▽

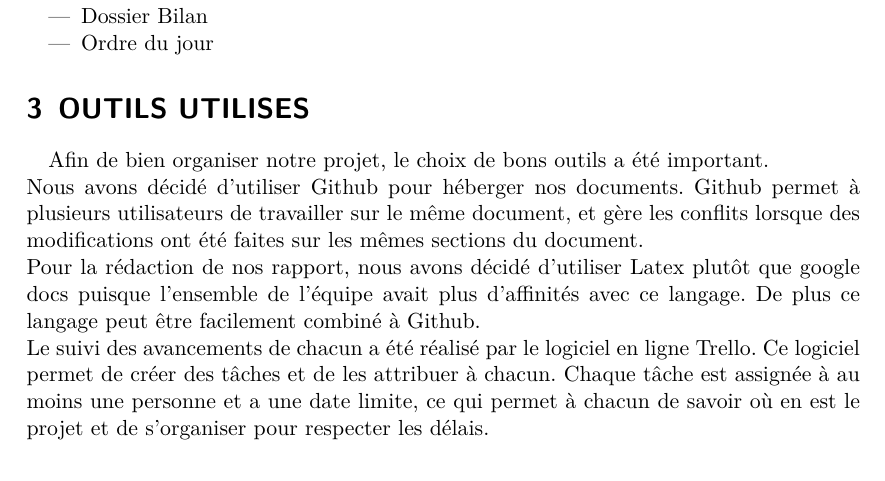
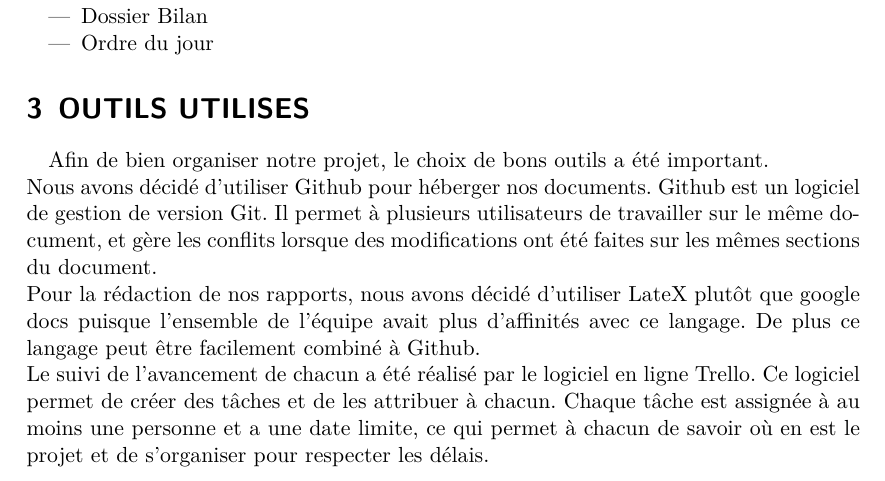
Before and after one commit to c3dric373/pld-sie, a LaTeX document (dossier-initalisation.tex): part of page 4 of 6, cut so that both start at the same text. Compiled offline with pdfLaTeX.

Commit message:
Revue du choix des outils

```diff
--- a/dossier-initalisation.tex
+++ b/dossier-initalisation.tex
@@ -137,9 +137,9 @@ Gestion de Projet :
 
 \section{OUTILS UTILISES}
 Afin de bien organiser notre projet, le choix de bons outils a été important. \\
-Nous avons décidé d'utiliser Github pour héberger nos documents. Github permet à plusieurs utilisateurs de travailler sur le même document, et gère les conflits lorsque des modifications ont été faites sur les mêmes sections du document. \\
-Pour la rédaction de nos rapport, nous avons décidé d'utiliser Latex plutôt que google docs puisque l'ensemble de l'équipe avait plus d'affinités avec ce langage. De plus ce langage peut être facilement combiné à Github. \\
-Le suivi des avancements de chacun a été réalisé par le logiciel en ligne Trello. Ce logiciel permet de créer des tâches et de les attribuer à chacun. Chaque tâche est assignée à au moins une personne et a une date limite, ce qui permet à chacun de savoir où en est le projet et de s'organiser pour respecter les délais. \\
+Nous avons décidé d'utiliser Github pour héberger nos documents. Github est un logiciel de gestion de version Git. Il permet à plusieurs utilisateurs de travailler sur le même document, et gère les conflits lorsque des modifications ont été faites sur les mêmes sections du document. \\
+Pour la rédaction de nos rapports, nous avons décidé d'utiliser LateX plutôt que google docs puisque l'ensemble de l'équipe avait plus d'affinités avec ce langage. De plus ce langage peut être facilement combiné à Github. \\
+Le suivi de l'avancement de chacun a été réalisé par le logiciel en ligne Trello. Ce logiciel permet de créer des tâches et de les attribuer à chacun. Chaque tâche est assignée à au moins une personne et a une date limite, ce qui permet à chacun de savoir où en est le projet et de s'organiser pour respecter les délais. \\
 
 Pour ce qui est de la gestion de projet, nous avons décidé d'utiliser Microsoft Project qui est un logiciel très complet et qui permet de réaliser tous les documents liés à la gestion de projet. Ce logiciel prend notamment en compte la gestion de la durée de tâches, est capable d'indiquer lorsqu'une ressource est sur-utilisée, et de décaler les tâches ayant subies un retard.
 
```
Also changed, not shown: dossier-initalisation.pdf.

△

DESCRIPTION OF THE TASK:
Look through the entries. Copy out each line with "initalisation" in it.

TASK RESULT:
Before and after one commit to c3dric373/pld-sie, a LaTeX document (dossier-initalisation.tex): part of page 4 of 6, cut so that both start at the same text. Compiled offline with pdfLaTeX.
--- a/dossier-initalisation.tex
+++ b/dossier-initalisation.tex
Also changed, not shown: dossier-initalisation.pdf.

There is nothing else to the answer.